A combination of successful airstrikes by Western governments and drop in the oil price are helping to cut off a much-needed revenue stream for the so-called Islamic State (ISIS) terrorist group, an energy analyst says.
"The damage is being done, which is why we have seen ISIS oil production go from 110,000 barrels a day to 40,000 barrels a day," Amrita Sen, chief oil analyst at Energy Aspects, told CNBC Thursday.
Following Friday's terrorist attacks in Paris and confirmation that a bomb brought down a Russian airliner in the Sinai desert a couple of weeks ago -- attacks both pinned on ISIS -- the U.S., France and Russia have stepped up airstrikes on the militant group's positions in Iraq and Syria.

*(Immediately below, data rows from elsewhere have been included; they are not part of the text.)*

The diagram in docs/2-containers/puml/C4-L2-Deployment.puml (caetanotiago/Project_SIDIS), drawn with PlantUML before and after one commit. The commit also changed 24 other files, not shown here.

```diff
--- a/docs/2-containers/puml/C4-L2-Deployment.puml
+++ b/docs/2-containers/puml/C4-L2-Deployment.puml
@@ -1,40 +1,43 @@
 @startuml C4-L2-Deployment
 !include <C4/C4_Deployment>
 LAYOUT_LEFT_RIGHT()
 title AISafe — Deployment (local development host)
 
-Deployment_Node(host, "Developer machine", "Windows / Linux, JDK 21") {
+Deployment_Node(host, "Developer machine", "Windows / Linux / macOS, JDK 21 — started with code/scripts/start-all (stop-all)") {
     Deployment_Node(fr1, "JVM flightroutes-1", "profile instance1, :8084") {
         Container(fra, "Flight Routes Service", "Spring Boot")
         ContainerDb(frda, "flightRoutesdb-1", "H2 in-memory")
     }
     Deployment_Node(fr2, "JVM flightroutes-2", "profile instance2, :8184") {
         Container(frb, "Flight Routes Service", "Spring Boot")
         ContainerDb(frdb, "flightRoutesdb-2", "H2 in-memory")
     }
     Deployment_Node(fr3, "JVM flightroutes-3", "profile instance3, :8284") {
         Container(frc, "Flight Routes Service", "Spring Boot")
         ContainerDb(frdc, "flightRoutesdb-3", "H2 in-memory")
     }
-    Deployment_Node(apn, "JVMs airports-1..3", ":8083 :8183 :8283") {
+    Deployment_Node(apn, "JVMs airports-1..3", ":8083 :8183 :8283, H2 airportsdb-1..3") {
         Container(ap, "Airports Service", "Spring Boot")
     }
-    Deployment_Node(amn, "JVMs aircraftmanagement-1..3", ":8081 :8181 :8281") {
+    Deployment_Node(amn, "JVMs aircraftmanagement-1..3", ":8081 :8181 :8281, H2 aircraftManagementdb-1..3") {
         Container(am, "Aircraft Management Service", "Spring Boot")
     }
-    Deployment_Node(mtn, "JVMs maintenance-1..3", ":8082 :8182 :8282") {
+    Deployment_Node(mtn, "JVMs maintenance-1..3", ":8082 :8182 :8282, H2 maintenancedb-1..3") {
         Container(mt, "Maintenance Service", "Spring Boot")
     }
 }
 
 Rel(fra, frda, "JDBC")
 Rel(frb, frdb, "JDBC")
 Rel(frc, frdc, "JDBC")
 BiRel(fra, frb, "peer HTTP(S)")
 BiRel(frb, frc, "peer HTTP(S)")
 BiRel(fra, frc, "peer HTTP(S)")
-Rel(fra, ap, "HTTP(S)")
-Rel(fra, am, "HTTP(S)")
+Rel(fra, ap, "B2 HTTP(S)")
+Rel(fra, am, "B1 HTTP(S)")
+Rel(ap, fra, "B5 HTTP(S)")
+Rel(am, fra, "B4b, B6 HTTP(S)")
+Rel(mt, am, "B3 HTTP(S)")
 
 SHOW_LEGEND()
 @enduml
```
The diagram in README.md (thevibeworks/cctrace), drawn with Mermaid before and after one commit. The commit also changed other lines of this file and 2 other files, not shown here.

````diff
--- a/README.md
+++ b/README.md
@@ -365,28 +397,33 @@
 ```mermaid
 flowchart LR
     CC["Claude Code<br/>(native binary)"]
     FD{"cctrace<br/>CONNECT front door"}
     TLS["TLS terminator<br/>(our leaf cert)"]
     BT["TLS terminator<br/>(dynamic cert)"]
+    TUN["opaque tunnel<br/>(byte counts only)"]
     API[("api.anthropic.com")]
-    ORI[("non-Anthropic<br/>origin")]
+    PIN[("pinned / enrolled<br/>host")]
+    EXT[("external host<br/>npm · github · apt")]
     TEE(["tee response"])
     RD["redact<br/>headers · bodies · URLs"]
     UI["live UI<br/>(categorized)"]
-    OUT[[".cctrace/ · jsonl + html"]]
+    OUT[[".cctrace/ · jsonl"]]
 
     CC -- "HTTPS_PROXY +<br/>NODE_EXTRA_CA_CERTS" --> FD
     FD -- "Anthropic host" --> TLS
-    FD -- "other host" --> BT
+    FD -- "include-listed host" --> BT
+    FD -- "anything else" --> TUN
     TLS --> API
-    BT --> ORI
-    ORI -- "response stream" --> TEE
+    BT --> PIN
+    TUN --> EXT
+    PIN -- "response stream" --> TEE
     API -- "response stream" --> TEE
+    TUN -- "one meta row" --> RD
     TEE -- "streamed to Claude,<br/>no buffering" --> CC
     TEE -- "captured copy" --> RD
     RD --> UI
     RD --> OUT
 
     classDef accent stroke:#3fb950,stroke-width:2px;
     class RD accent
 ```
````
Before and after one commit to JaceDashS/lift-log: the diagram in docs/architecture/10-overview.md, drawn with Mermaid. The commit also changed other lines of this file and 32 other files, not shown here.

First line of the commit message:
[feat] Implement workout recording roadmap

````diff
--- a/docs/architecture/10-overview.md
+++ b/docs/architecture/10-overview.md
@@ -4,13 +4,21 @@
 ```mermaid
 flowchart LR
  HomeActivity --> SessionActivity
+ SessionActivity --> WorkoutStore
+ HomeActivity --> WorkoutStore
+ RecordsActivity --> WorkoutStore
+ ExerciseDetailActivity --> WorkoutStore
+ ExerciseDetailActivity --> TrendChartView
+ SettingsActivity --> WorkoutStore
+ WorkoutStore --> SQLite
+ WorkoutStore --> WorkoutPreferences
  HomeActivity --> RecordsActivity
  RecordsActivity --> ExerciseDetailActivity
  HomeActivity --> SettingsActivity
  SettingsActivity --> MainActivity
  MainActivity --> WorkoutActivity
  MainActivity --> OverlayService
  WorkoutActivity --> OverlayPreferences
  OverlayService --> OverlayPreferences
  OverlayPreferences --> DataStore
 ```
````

The key targets for airstrikes have been ISIS' main sources of revenue and operations, including oilfields, trucks used to transport oil, munitions depots, command centers and trade routes (used mainly to transport arms and oil). Earlier this week, the U.S. said it had destroyed over 100 fuel trucks in an airstrike.